Powered by NewsLook.com
Black Bear Cub Goes Sunday Shopping

Black Bear Cub Goes Sunday Shopping

Reuters - Light News Video Online (Oct. 23, 2014) Price check on honey? Bear cub startles Oregon drugstore shoppers. Rough Cut (no reporter narration). Video provided by Reuters
Powered by NewsLook.com
Dances With Wolves in China's Wild West

Dances With Wolves in China's Wild West

AFP (Oct. 23, 2014) One man is on a mission to boost the population of wolves in China's violence-wracked far west. The animal - symbol of the Uighur minority there - is under threat with a massive human resettlement program in the region. Duration: 00:41 Video provided by AFP
Powered by NewsLook.com
Breakfast Debate: To Eat Or Not To Eat?

Breakfast Debate: To Eat Or Not To Eat?

Newsy (Oct. 23, 2014) Conflicting studies published in the same week re-ignited the debate over whether we should be eating breakfast. Video provided by Newsy
Powered by NewsLook.com

Search ScienceDaily

Number of stories in archives: 140,361

Find with keyword(s):
Enter a keyword or phrase to search ScienceDaily for related topics and research stories.

Save/Print:
Share:

Breaking News:

Strange & Offbeat Stories


Plants & Animals

Earth & Climate

Fossils & Ruins

In Other News

... from NewsDaily.com

Science News

Health News

Environment News

Technology News



Save/Print:
Share:

Free Subscriptions


Get the latest science news with ScienceDaily's free email newsletters, updated daily and weekly.
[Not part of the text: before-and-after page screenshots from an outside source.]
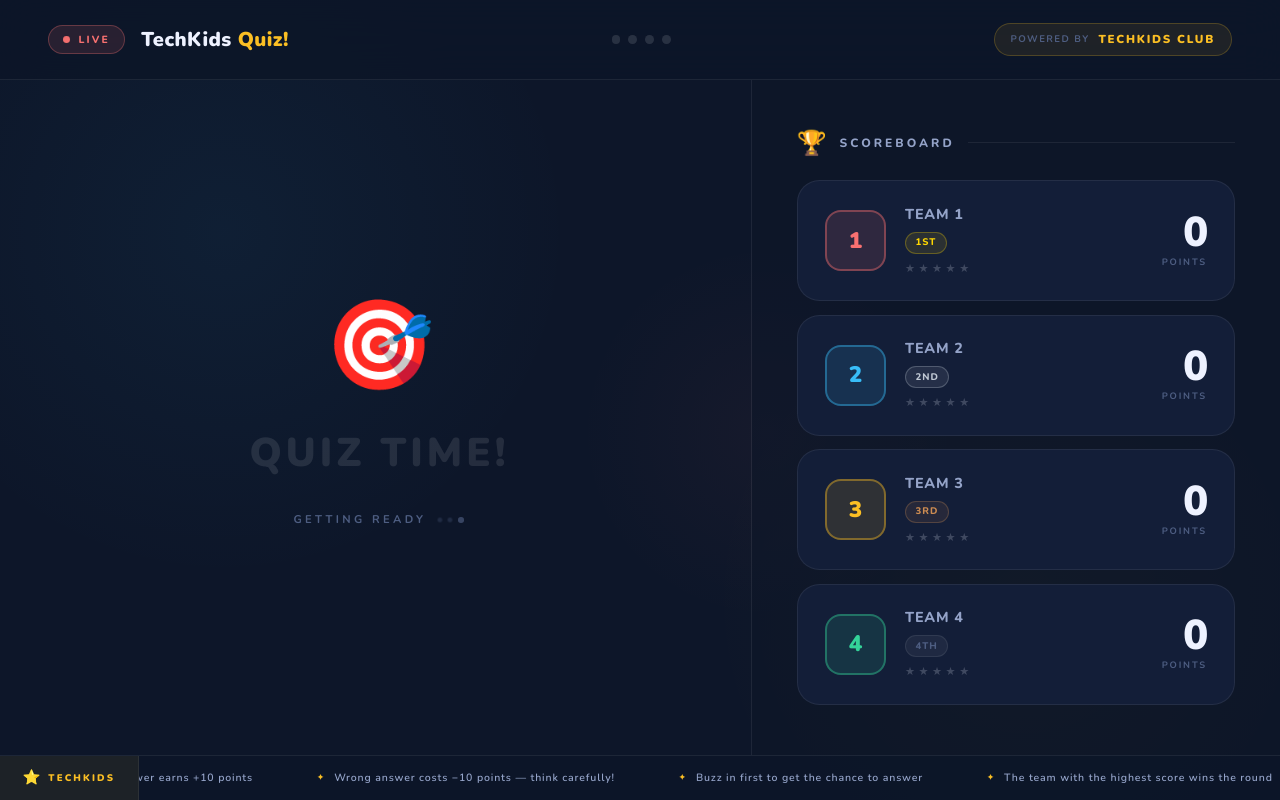
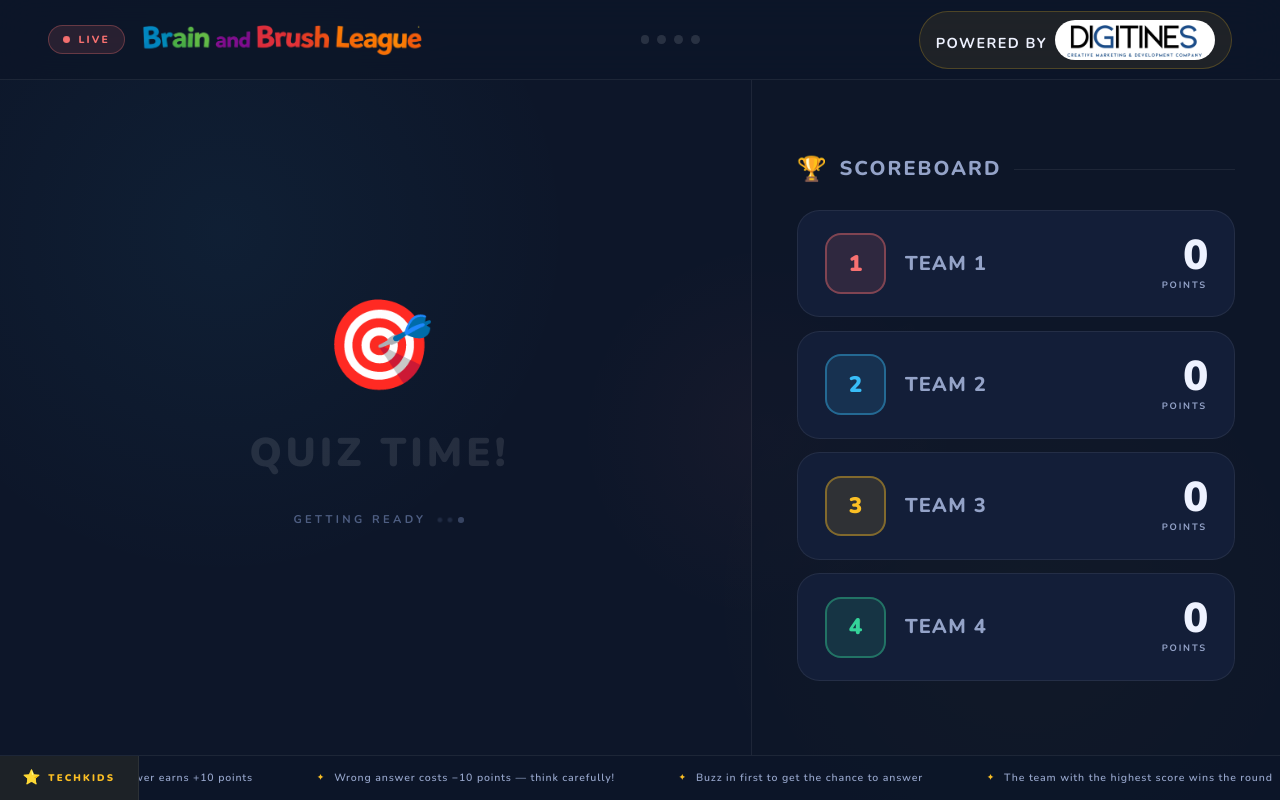
Before and after one commit to aniket-thapa/game-show, a React (Vite) app: page /display in a window 1280 px wide. Built offline with nearby package versions, Linux system fonts and the light colour scheme.

Commit message:
style: update Display page with new sponsor logos and improved layout for sponsor information

```diff
--- a/src/pages/Display.jsx
+++ b/src/pages/Display.jsx
@@ -228,14 +228,13 @@ export default function Display() {
 
         .dr-header-right { display: flex; align-items: center; }
         .sponsor-pill {
-          display: flex; align-items: center; gap: 0.55rem;
-          padding: 0.42rem 1rem;
+          display: flex; align-items: center; gap: 0.5rem;
+          padding: 0.5rem 1rem;
           background: rgba(251,191,36,0.08);
           border: 1px solid rgba(251,191,36,0.22);
           border-radius: 2rem;
         }
-        .sponsor-pre  { font-size: 0.6rem; color: var(--text-3); font-weight: 700; letter-spacing: 0.15em; text-transform: uppercase; }
-        .sponsor-name { font-size: 0.72rem; font-weight: 900; letter-spacing: 0.15em; text-transform: uppercase; color: #FBBF24; }
+        .sponsor-pre  { font-size: 0.9rem; color: var(--text); font-weight: 700; letter-spacing: 0.1em; text-transform: uppercase; padding-top: 0.5rem; }
 
         /* ── MAIN ── */
         .dr-main { position: relative; z-index: 10; flex: 1; display: flex; overflow: hidden; }
@@ -391,7 +390,7 @@ export default function Display() {
         .lb-heading { display: flex; align-items: center; gap: 0.8rem; }
         .lb-trophy  { font-size: 1.5rem; line-height: 1; }
         .lb-title   {
-          font-size: 0.75rem; font-weight: 800; letter-spacing: 0.25em;
+          font-size: 1.25rem; font-weight: 800; letter-spacing: 0.1em;
           text-transform: uppercase; color: var(--text-2);
         }
         .lb-divider { flex: 1; height: 1px; background: var(--border); }
@@ -426,7 +425,7 @@ export default function Display() {
         }
         .tc-info { display: flex; flex-direction: column; gap: 0.4rem; }
         .tc-name {
-          font-size: 0.9rem; font-weight: 800; letter-spacing: 0.06em;
+          font-size: 1.25rem; font-weight: 800; letter-spacing: 0.06em;
           text-transform: uppercase; color: var(--text-2); transition: color 0.3s;
         }
         .tc-meta { display: flex; align-items: center; gap: 0.5rem; flex-wrap: wrap; }
@@ -472,7 +471,7 @@ export default function Display() {
         }
         .tc-pts-label {
           font-size: 0.58rem; font-weight: 700; letter-spacing: 0.2em;
-          text-transform: uppercase; color: var(--text-3);
+          text-transform: uppercase; color: var(--text-2);
         }
 
         /* Score delta popup */
@@ -528,7 +527,7 @@ export default function Display() {
               <span className="live-text">Live</span>
             </div>
             <span className="dr-show-title">
-              TechKids <span>Quiz!</span>
+              <img src="/show-logo.png" alt="Show Logo" className="h-8" />
             </span>
           </div>
 
@@ -552,7 +551,13 @@ export default function Display() {
           <div className="dr-header-right">
             <div className="sponsor-pill">
               <span className="sponsor-pre">Powered by</span>
-              <span className="sponsor-name">TechKids Club</span>
+              <span className="sponsor-name">
+                <img
+                  src="/digitines.webp"
+                  alt="Sponsor Logo"
+                  className="h-10 rounded-full"
+                />
+              </span>
             </div>
           </div>
         </header>
@@ -805,46 +810,6 @@ export default function Display() {
                         >
                           {team.name}
                         </span>
-                        <div className="tc-meta">
-                          <span className={`tc-rank r${rank}`}>
-                            {RANK_LABELS[rank]}
-                          </span>
-                          <AnimatePresence>
-                            {isActive && (
-                              <motion.div
-                                initial={{ opacity: 0, scale: 0.7, width: 0 }}
-                                animate={{
-                                  opacity: 1,
-                                  scale: 1,
-                                  width: 'auto',
-                                }}
-                                exit={{ opacity: 0, scale: 0.7, width: 0 }}
-                                className="tc-buzz"
-                                style={{
-                                  background: `${team.primary}1A`,
-                                  border: `1px solid ${team.border}`,
-                                  color: team.primary,
-                                }}
-                              >
-                                <span
-                                  className="tc-buzz-dot"
-                                  style={{ background: team.primary }}
-                                />
-                                BUZZ!
-                              </motion.div>
-                            )}
-                          </AnimatePresence>
-                        </div>
-                        <div className="tc-stars">
-                          {[0, 1, 2, 3, 4].map((s) => (
-                            <span
-                              key={s}
-                              className={`tc-star ${s < stars ? 'lit' : ''}`}
-                            >
-                              ★
-                            </span>
-                          ))}
-                        </div>
                       </div>
                     </div>
 
```
Also changed, not shown: public/digitines.webp (added), public/show-logo.png (added).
Or view hourly updated newsfeeds in your RSS reader:

Get Social & Mobile


Keep up to date with the latest news from ScienceDaily via social networks and mobile apps:

Have Feedback?


Tell us what you think of ScienceDaily -- we welcome both positive and negative comments. Have any problems using the site? Questions?
Mobile: iPhone Android Web
Follow: Facebook Twitter Google+
Subscribe: RSS Feeds Email Newsletters
Latest Headlines Health & Medicine Mind & Brain Space & Time Matter & Energy Computers & Math Plants & Animals Earth & Climate Fossils & Ruins